Canadian climate model—we’re currently on the orange trajectory. Note that the different trajectories diverge around 2025, and depend on the decisions we make today (and those we made yesterday).
• Meanwhile, International Energy Agency says that the 450 ppm goal is very difficult. We’re at 390 ppm. Greenhouse gas emissions were 30.6 gigatonnes (billion metric tons = gt) in 2010. The goal of 450 ppm slips away if emissions reach 32 gt by 2020 (it’s cumulative emissions that matter, but a world building coal is unlikely to see a precipitous decline after 2020). 80% of power emissions for 2020 are already locked in, and coal construction is rapid.
In terms of fuels, 44% of the estimated CO2 emissions in 2010 came from coal, 36% from oil, and 20% from natural gas.
Coal expanded 46% in the first decade of the century.
• Threats Sent to Australian Climate Scientists Fuel a Debate

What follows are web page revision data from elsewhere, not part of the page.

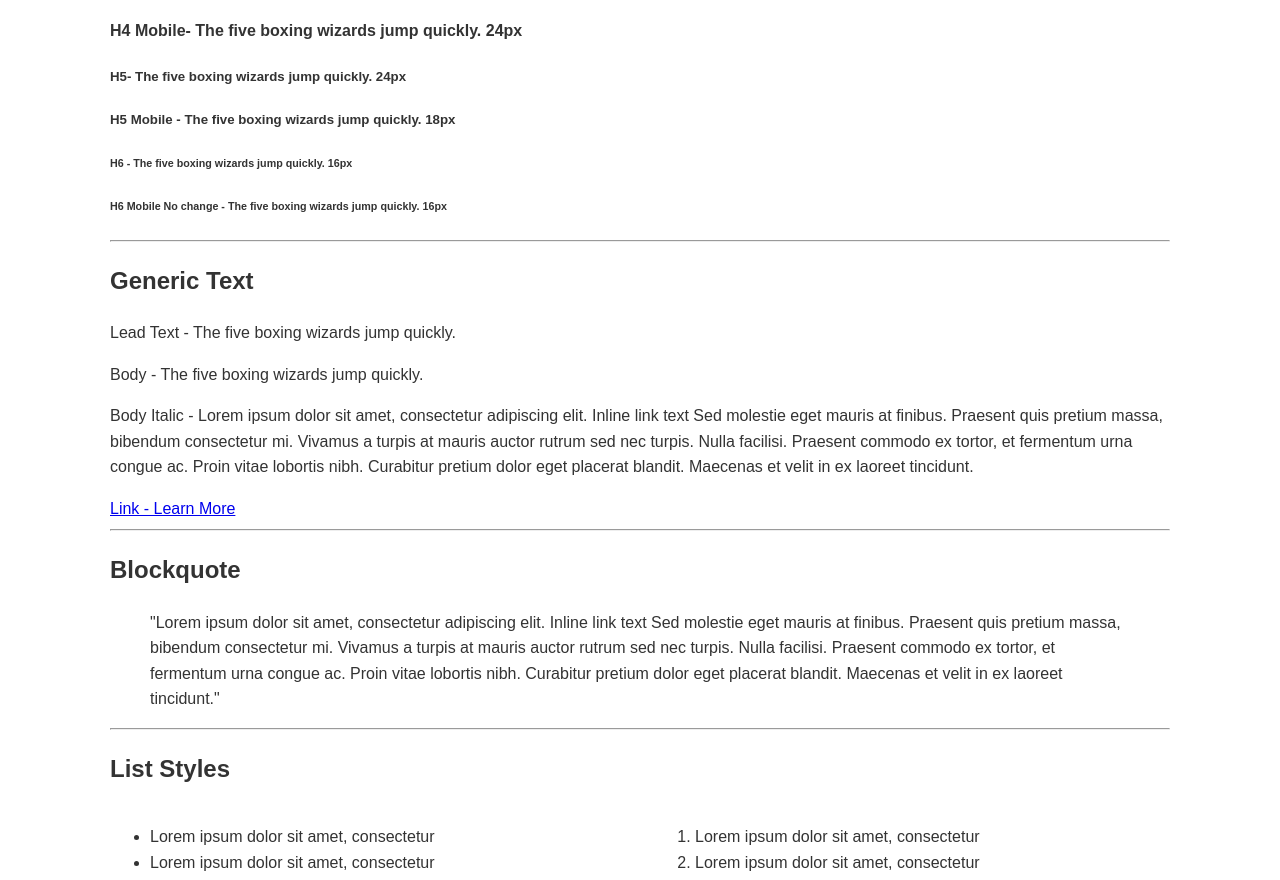
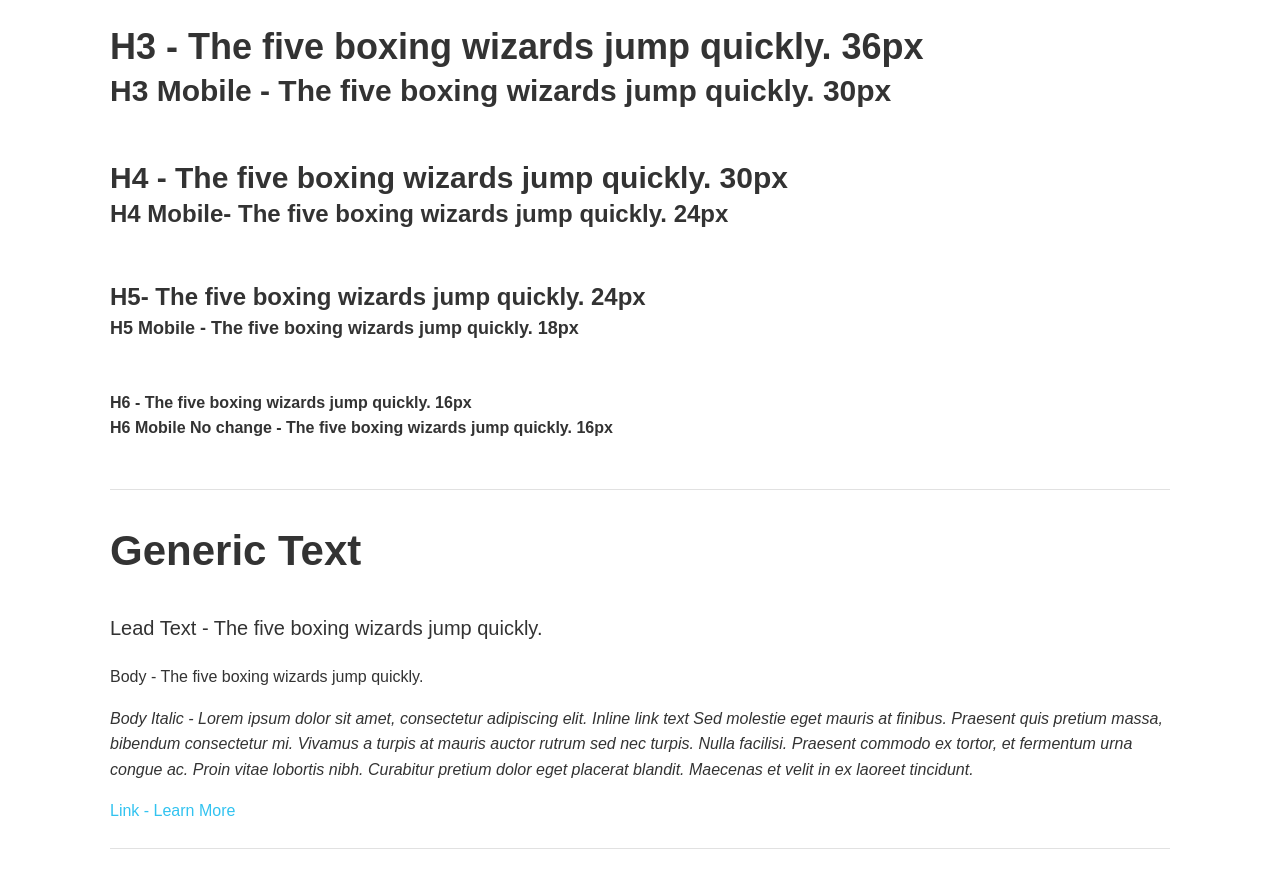
Before and after one commit to hannasmith/Week-3-Homework, a plain HTML site: page typography.html in a window 1280 px wide. Shown: the part 699-1579 px from the top of the page. Drawn offline with Linux system fonts and the light colour scheme.

Commit message:
Add files via upload
style css update October 9

```diff
--- a/css/style.css
+++ b/css/style.css
@@ -313,3 +313,117 @@ footer {
 .secondary-6 {
     background: #F09C1F;
 }
+
+
+/* Typography Page Specifics
+--------------------------------------------------------- */
+.typography .row {
+    margin-bottom: 48px;
+}
+.typography .row h1,
+.typography .row h2,
+.typography .row h3,
+.typography .row h4,
+.typography .row h5,
+.typography .row h6 {
+    margin: 0;
+}
+
+/* Typography
+--------------------------------------------------------- */
+h1, h2, h3, h4, h5, h6 {
+    font-weight: bold;
+}
+h1 {
+    font-size: 50px;
+    line-height: 1.2;
+}
+h2 {
+    font-size: 42px;
+    line-height: 1.25;
+}
+h3 {
+    font-size: 36px;
+    line-height: 1.3;
+}
+h4 {
+    font-size: 30px;
+    line-height: 1.35;
+}
+h5 {
+    font-size: 24px;
+    line-height: 1.5;
+}
+h6 {
+    font-size: 16px;
+    line-height: 1.6;
+}
+
+h1.mobile {
+    font-size: 40px;
+}
+h2.mobile {
+    font-size: 36px;
+}
+h3.mobile {
+    font-size: 30px;
+}
+h4.mobile {
+    font-size: 24px;
+}
+h5.mobile {
+    font-size: 18px;
+}
+h6.mobile {
+    font-size: 16px;
+}
+
+
+@media (max-width: 550px) {
+    h1 {
+        font-size: 40px;
+    }
+    h2 {
+        font-size: 36px;
+    }
+    h3 {
+        font-size: 30px;
+    }
+    h4 {
+        font-size: 24px;
+    }
+    h5 {
+        font-size: 18px;
+    }
+    h6 {
+        font-size: 16px;
+    }
+    .mobile {
+        display: none;
+    }
+}
+
+hr {
+    margin-top: 24px;
+    margin-bottom: 24px;
+    border-width: 0;
+    border-top: 1px solid #E1E1E1;
+}
+p.lead {
+    font-size: 20px;
+    line-height: 1.6;
+}
+p.italic {
+    font-style: italic;
+}
+
+/* Links
+--------------------------------------------------------- */
+a {
+    color: #32C3F0;
+    text-decoration: none;
+}
+a:hover {
+    color: #2799BD;
+    text-decoration: underline;
+}
```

Climate scientists in Australia receive threatening emails; some are moved for their safety. Shadow (opposition) science minister Sophie Mirabella implies this is no big deal and that the information was released to the newspaper for political reasons (Australia is discussing carbon tax).
• Journal Retracts Disputed Network Analysis Paper on Climate
The paper by Edward Wegman, et al, attacking “poor statistical analyses” of mainstream climate scientists, was retracted because of plagiarism. Comments by scientists at the end focus on Wegman’s bad code, bad statistical parameters, and cherry picking the data, as well as his blaming the plagiarism on an anonymous student who was credited after the fact for the plagiarism, but not before as an author.
• Unrelated to climate change: The Most Extreme Migration on Earth?
The northbound geese typically made the trip from sea level over mountain passes of up to 6000 meters in just 7 or 8 hours at speeds of 64.5 kilometers per hour. They also logged the highest sustained climbing speed known from any bird species, of just under 1.1 vertical kilometers per hour. (Southbound geese do much less climbing because they start out high up on the Tibetan Plateau, so their trips took 4.5 hours or less.)
Most surprising was that the geese completed most of their journeys not during the day with the uplifting winds at their backs, but during the night or early morning, when headwinds were likely…